Petree went on to win two NASCAR Cup championships as a crew chief for the late Dale Earnhardt. He later won races with his own team, and drove in some Busch Series and Craftsman Truck Series races.
He moved into team ownership after the 1996 season when he took control of the No. 33 Skoal Bandit car driven by Gant. But Gant retired at the end of the 1997 season, and Ken Schrader drove the car to a 10th-place in the final Winston Cup standings.
In 1998, Schrader had three top-5s and 11 top-10s, but finished 12th in points. Late in the season, Petree added a second car. Hut Stricklin drove it first, but Kenny Wallace finished the season in it.
The struggles of adding a second car and lack of sponsorship showed in 1999. Schrader struggled to a 15th place finish. Wallace was more flashy but also inconsistent. He earned his career-best finish of 2nd at New Hampshire International Speedway, but finished 22nd in points.
The 2000 season was a lot better. Joe Nemechek, who had replaced Schrader, was solid as he won a pole, had 3 top-5s and 9 top-10s. That enabled him to finish 15th in points.
Still searching for victory in 2001, Petree kept Nemechek in the No. 33 and hired Bobby Hamilton to drive the No. 55. A third team with Geoffrey Bodine as the driver made one start in 2000, but the deal fell through.

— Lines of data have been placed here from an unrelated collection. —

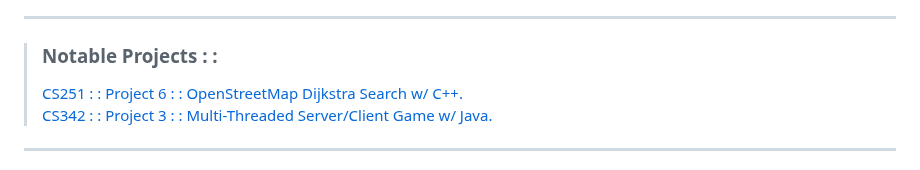
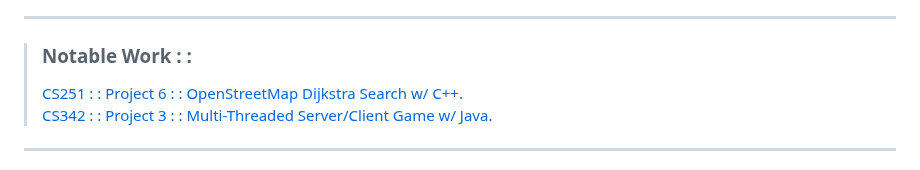
Before and after one commit to typeRYOON/College-Work, a Markdown page: README.md, the part around the change. Drawn GitHub-style.

Commit message:
計画通り。

```diff
--- a/README.md
+++ b/README.md
@@ -22,7 +22,7 @@
 > [**MATH215 : : Introduction to Advanced Mathematics**](#math215---introduction-to-advanced-mathematics "MATH215")
 > [**MATH310 : : Applied Linear Algebra**](#math310---applied-linear-algebra "MATH310")
 ---
-> ### Notable Projects : :
+> ### Notable Work : :
 > [CS251 : : Project 6 : : OpenStreetMap Dijkstra Search w/ C++.](https://github.com/typeRYOON/College-Work/tree/main/CS251/Project-6 "CS251-Project-6")
 > [CS342 : : Project 3 : : Multi-Threaded Server/Client Game w/ Java.](https://github.com/typeRYOON/College-Work/tree/main/CS342/Projects/Project-3 "Project 3")
 ---
```
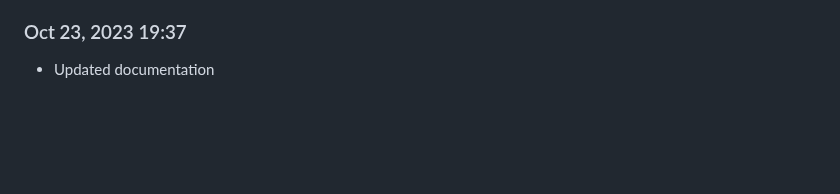
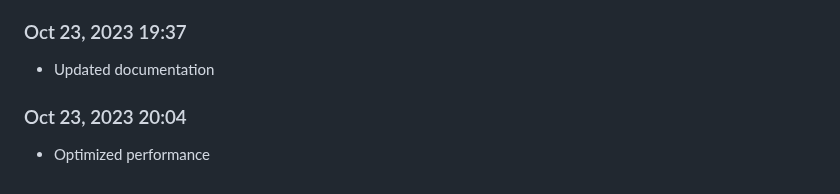
Before and after one commit to Shiva-Bajpai/SB--Games, a Markdown page: devlog.md, the part around the change. GitHub-like rendering; blank space fills up the shorter version.

```diff
--- a/devlog.md
+++ b/devlog.md
@@ -1759,3 +1759,6 @@ Daily progress notes.
 
 ### Oct 23, 2023 19:37
 - Updated documentation
+
+### Oct 23, 2023 20:04
+- Optimized performance
```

2001 turned out to be Petree's best season. Hamilton held off Tony Stewart in a thriller at Talladega to give Petree his first career win.

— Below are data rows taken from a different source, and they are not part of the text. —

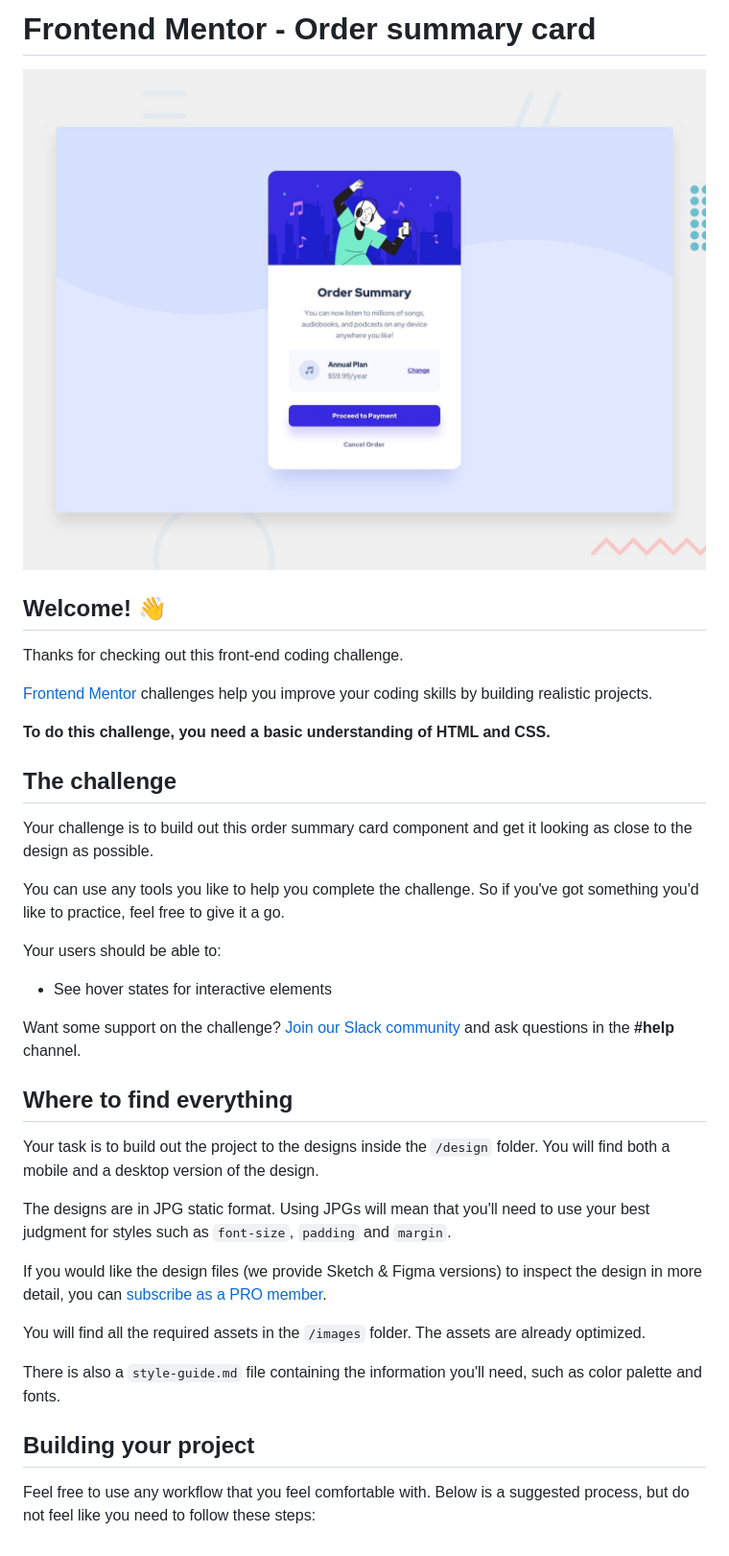
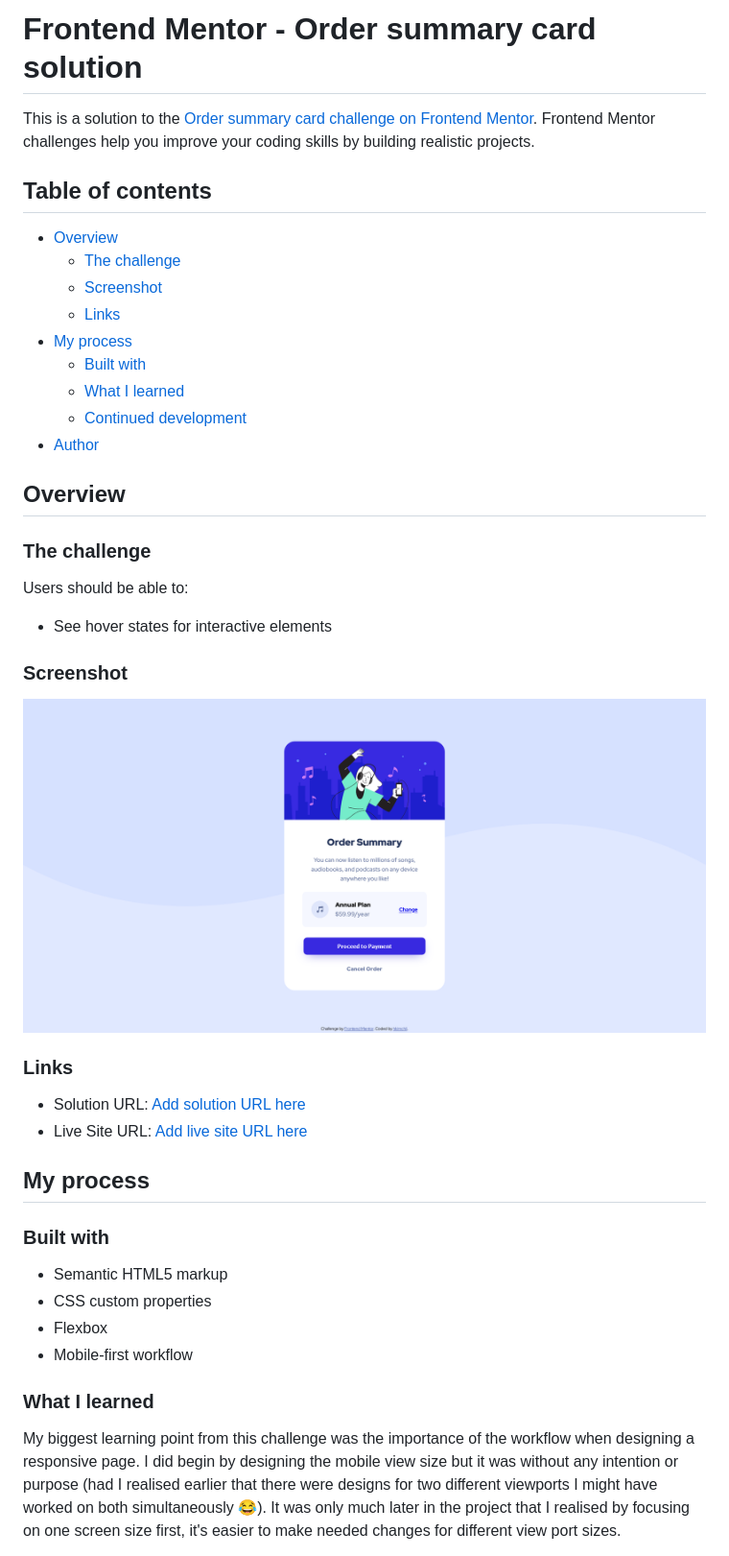
Before and after one commit to hkimchii/order-summary-component-main, a Markdown page: README.md, the part around the change printed below. Shown: that part at 96% size. Rendered like a GitHub page; pictures changed too: images/screenshot.jpg (added).

```diff
--- a/README.md
+++ b/README.md
@@ -1,40 +1,47 @@
-# Frontend Mentor - Order summary card
+# Frontend Mentor - Order summary card solution
 
-![Design preview for the Order summary card coding challenge](./design/desktop-preview.jpg)
+This is a solution to the [Order summary card challenge on Frontend Mentor](https://www.frontendmentor.io/challenges/order-summary-component-QlPmajDUj). Frontend Mentor challenges help you improve your coding skills by building realistic projects.
 
-## Welcome! 👋
+## Table of contents
 
-Thanks for checking out this front-end coding challenge.
+- [Overview](#overview)
+  - [The challenge](#the-challenge)
+  - [Screenshot](#screenshot)
+  - [Links](#links)
+- [My process](#my-process)
+  - [Built with](#built-with)
+  - [What I learned](#what-i-learned)
+  - [Continued development](#continued-development)
+- [Author](#author)
 
-[Frontend Mentor](https://www.frontendmentor.io) challenges help you improve your coding skills by building realistic projects.
+## Overview
 
-**To do this challenge, you need a basic understanding of HTML and CSS.**
+### The challenge
 
-## The challenge
-
-Your challenge is to build out this order summary card component and get it looking as close to the design as possible.
-
-You can use any tools you like to help you complete the challenge. So if you've got something you'd like to practice, feel free to give it a go.
-
-Your users should be able to:
+Users should be able to:
 
 - See hover states for interactive elements
 
-Want some support on the challenge? [Join our Slack community](https://www.frontendmentor.io/slack) and ask questions in the **#help** channel.
+### Screenshot
 
-## Where to find everything
+![ScreenShot](/images/screenshot.jpg)
 
-Your task is to build out the project to the designs inside the `/design` folder. You will find both a mobile and a desktop version of the design.
+### Links
 
-The designs are in JPG static format. Using JPGs will mean that you'll need to use your best judgment for styles such as `font-size`, `padding` and `margin`.
+- Solution URL: [Add solution URL here](https://github.com/hkimchii/order-summary-component-main)
+- Live Site URL: [Add live site URL here](https://hkimchii.github.io/order-summary-component-main/)
 
-If you would like the design files (we provide Sketch & Figma versions) to inspect the design in more detail, you can [subscribe as a PRO member](https://www.frontendmentor.io/pro).
+## My process
 
-You will find all the required assets in the `/images` folder. The assets are already optimized.
+### Built with
 
-There is also a `style-guide.md` file containing the information you'll need, such as color palette and fonts.
+- Semantic HTML5 markup
+- CSS custom properties
+- Flexbox
+- Mobile-first workflow
 
-## Building your project
+### What I learned
 
-Feel free to use any workflow that you feel comfortable with. Below is a suggested process, but do not feel like you need to follow these steps:
+My biggest learning point from this challenge was the importance of the workflow when designing a responsive page. I did begin by
+designing the mobile view size but it was without any intention or purpose (had I realised earlier that there were designs for two different viewports I might have worked on both simultaneously 😂). It was only much later in the project that I realised by focusing on one screen size first, it's easier to make needed changes for different view port sizes.
 
```
Also changed, not shown: other parts of README.md (+4 -48 lines), README-template.md (deleted, +0 -110 lines).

Mike Wallace drove the car for four races in 2002. However, with a best finish of 21st at Daytona, the No. 33 team's glory days were over. Andy Petree was backed in a corner.

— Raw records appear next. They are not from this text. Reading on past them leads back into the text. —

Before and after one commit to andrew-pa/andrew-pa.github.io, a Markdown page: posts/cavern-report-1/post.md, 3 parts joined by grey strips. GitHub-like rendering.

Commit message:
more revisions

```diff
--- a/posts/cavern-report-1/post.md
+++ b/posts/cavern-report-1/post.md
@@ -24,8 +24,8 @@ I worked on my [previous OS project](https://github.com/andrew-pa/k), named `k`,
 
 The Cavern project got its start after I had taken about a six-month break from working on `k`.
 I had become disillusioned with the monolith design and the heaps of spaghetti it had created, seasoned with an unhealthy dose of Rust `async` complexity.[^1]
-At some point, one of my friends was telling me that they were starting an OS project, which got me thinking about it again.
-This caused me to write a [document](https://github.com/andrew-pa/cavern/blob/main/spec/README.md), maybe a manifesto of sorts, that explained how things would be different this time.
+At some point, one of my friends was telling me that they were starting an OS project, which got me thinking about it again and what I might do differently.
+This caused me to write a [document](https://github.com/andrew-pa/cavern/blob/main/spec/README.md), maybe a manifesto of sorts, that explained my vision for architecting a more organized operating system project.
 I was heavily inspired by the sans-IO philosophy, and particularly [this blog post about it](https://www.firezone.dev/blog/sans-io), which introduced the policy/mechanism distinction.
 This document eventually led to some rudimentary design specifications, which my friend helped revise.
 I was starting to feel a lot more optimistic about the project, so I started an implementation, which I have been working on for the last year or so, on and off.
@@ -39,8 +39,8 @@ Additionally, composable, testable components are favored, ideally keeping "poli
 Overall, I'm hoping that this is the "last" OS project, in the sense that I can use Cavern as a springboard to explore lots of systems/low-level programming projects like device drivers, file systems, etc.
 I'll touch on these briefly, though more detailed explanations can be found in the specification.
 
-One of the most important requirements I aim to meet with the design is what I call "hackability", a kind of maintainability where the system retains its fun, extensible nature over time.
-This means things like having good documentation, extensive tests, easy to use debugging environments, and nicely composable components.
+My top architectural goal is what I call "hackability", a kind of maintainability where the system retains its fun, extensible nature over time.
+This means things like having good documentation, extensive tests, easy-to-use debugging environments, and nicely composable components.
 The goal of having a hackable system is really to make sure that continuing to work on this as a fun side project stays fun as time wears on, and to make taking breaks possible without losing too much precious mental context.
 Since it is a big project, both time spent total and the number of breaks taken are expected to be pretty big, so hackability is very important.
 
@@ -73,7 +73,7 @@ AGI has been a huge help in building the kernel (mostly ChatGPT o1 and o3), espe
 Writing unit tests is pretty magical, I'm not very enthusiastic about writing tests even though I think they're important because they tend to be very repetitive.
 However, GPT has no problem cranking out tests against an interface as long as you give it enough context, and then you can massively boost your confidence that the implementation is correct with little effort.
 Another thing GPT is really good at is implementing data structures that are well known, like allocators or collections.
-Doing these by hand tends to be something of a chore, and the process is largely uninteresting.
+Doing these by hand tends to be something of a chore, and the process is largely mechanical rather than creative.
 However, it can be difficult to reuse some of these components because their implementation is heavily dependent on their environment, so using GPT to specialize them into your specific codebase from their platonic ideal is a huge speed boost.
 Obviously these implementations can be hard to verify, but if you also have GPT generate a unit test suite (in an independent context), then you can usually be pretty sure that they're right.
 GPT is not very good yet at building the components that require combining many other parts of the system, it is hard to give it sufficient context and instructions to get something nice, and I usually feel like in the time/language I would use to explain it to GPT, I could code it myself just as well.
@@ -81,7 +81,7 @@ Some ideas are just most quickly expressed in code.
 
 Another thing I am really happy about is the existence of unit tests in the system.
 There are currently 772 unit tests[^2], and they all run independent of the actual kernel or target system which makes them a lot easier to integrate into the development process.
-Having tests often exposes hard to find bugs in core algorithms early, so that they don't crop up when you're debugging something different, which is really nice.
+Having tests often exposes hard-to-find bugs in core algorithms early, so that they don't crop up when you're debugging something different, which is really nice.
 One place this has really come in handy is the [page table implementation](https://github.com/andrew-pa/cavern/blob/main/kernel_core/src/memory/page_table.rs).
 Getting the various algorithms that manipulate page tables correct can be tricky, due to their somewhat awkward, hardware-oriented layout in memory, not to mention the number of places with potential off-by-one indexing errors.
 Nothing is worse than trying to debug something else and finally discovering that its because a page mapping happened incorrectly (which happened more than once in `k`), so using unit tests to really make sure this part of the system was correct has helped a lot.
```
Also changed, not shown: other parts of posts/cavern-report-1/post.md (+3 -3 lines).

By February 2003, his Cup team was history.
“I guess you could say I had to wear two different kind of hats,” continued Petree. “The first was as a car owner, but the really hard one was dealing with sponsors. Each week more and more of my time was consumed with trying to improve our financial situation.
“We had to have sponsors. Where most teams have marketing and P/R guys working for them, I had to handle those chores as well as taking care of the race team. It got harder and harder.
“I guess there has been a lot of frustration – over the last few years, anyway. The first few years were very encouraging. We were building on something that basically started with very little, and got to the point where we were winning.
“We thought we had things on the right track but then we hit a bump in the road with the economy and weren't able to keep our sponsorships.”
On October 12, 2006, Petree signed on with ABC/ESPN as part of their broadcast team. Petree, Dr. Jerry Punch and Rusty Wallace anchored the network’s broadcast during the last half of the 2007 racing season.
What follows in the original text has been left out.